Judgment for the plaintiff.
[I] Tort-conversion-damages-measure of damages-value of property at date of conversion: The value recoverable in an action for conversion is in general the value of the property at the date of the conversion and not its value at an earlier or later date (page 179, lines 1-8).
 Tort-conversion-definition-intentional act inconsistent with rights of owner: Dealing with goods in a manner inconsistent with the right of the true owner amounts to a conversion, if the defendant's intention in so doing is to deny the owner's right or to assert a right which is inconsistent with the owner's right (page 178, lines 21-27).
 Tort-damages-measure of damages-conversion-value of property at date of conversion: See  above.

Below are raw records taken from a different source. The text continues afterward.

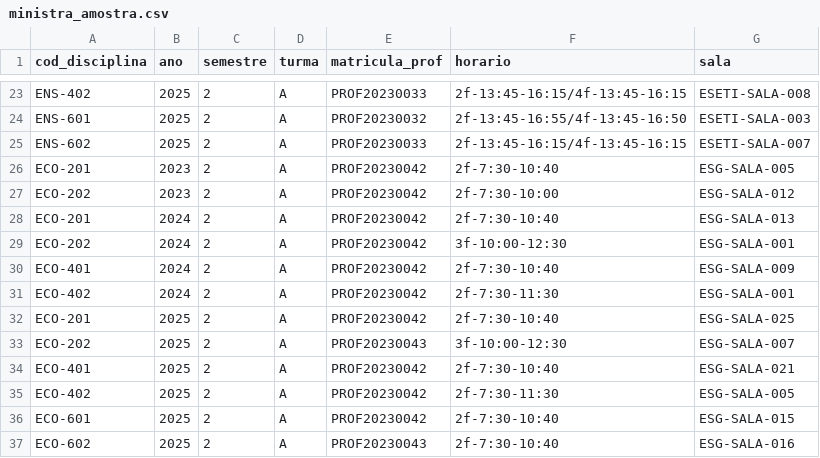
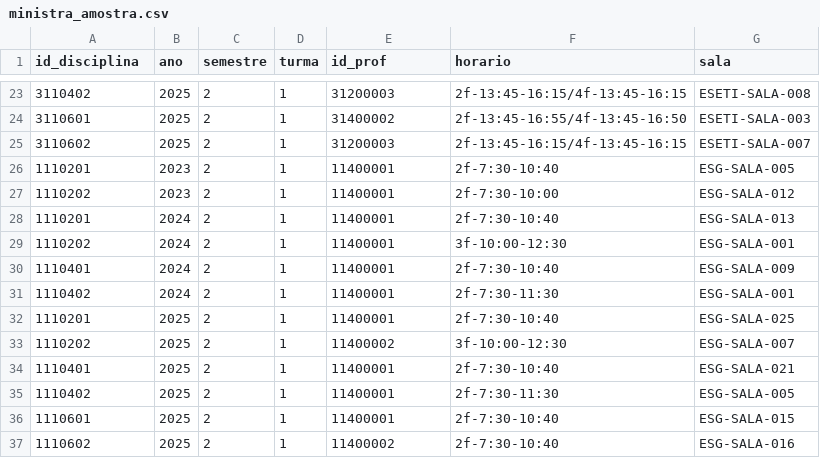
Before and after one commit to BragaD/UnDF-BancodeDados-202601, a CSV file: dados/amostra/ministra_amostra.csv, drawn as a sheet; only a part is shown, gaps mark what is left out; the diff covers the shown part only; the diff names each change by its address in the sheet, - before the commit and + after, or states it on an @@ line.

```diff
--- a/dados/amostra/ministra_amostra.csv
+++ b/dados/amostra/ministra_amostra.csv
-A1: cod_disciplina
+A1: id_disciplina
-E1: matricula_prof
+E1: id_prof
-A23 (id_disciplina): ENS-402
+A23 (id_disciplina): 3110402
-D23:D37 (turma): A
+D23:D37 (turma): 1
-E23 (id_prof): PROF20230033
+E23 (id_prof): 31200003
-A24 (id_disciplina): ENS-601
+A24 (id_disciplina): 3110601
-E24 (id_prof): PROF20230032
+E24 (id_prof): 31400002
-A25 (id_disciplina): ENS-602
+A25 (id_disciplina): 3110602
-E25 (id_prof): PROF20230033
+E25 (id_prof): 31200003
-A26 (id_disciplina): ECO-201
+A26 (id_disciplina): 1110201
-E26:E32 (id_prof): PROF20230042
+E26:E32 (id_prof): 11400001
-A27 (id_disciplina): ECO-202
+A27 (id_disciplina): 1110202
-A28 (id_disciplina): ECO-201
+A28 (id_disciplina): 1110201
-A29 (id_disciplina): ECO-202
+A29 (id_disciplina): 1110202
-A30 (id_disciplina): ECO-401
+A30 (id_disciplina): 1110401
-A31 (id_disciplina): ECO-402
+A31 (id_disciplina): 1110402
-A32 (id_disciplina): ECO-201
+A32 (id_disciplina): 1110201
-A33 (id_disciplina): ECO-202
+A33 (id_disciplina): 1110202
-E33 (id_prof): PROF20230043
+E33 (id_prof): 11400002
-A34 (id_disciplina): ECO-401
+A34 (id_disciplina): 1110401
-E34:E36 (id_prof): PROF20230042
+E34:E36 (id_prof): 11400001
-A35 (id_disciplina): ECO-402
+A35 (id_disciplina): 1110402
-A36 (id_disciplina): ECO-601
+A36 (id_disciplina): 1110601
-A37 (id_disciplina): ECO-602
+A37 (id_disciplina): 1110602
-E37 (id_prof): PROF20230043
+E37 (id_prof): 11400002
```
Also changed, not shown: 63 edited cells elsewhere in this file, dados/amostra/cursos_amostra.csv, dados/amostra/professores_amostra.csv, 43 other files.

[ 4] Tort-trespass-trespass to land-definition: Trespass to land consists in the act of entering upon land in the possession of the plaintiff, or remaining upon such land, or placing or throwing any material object upon it, in each case without lawful justification (page 177, lines 29-33).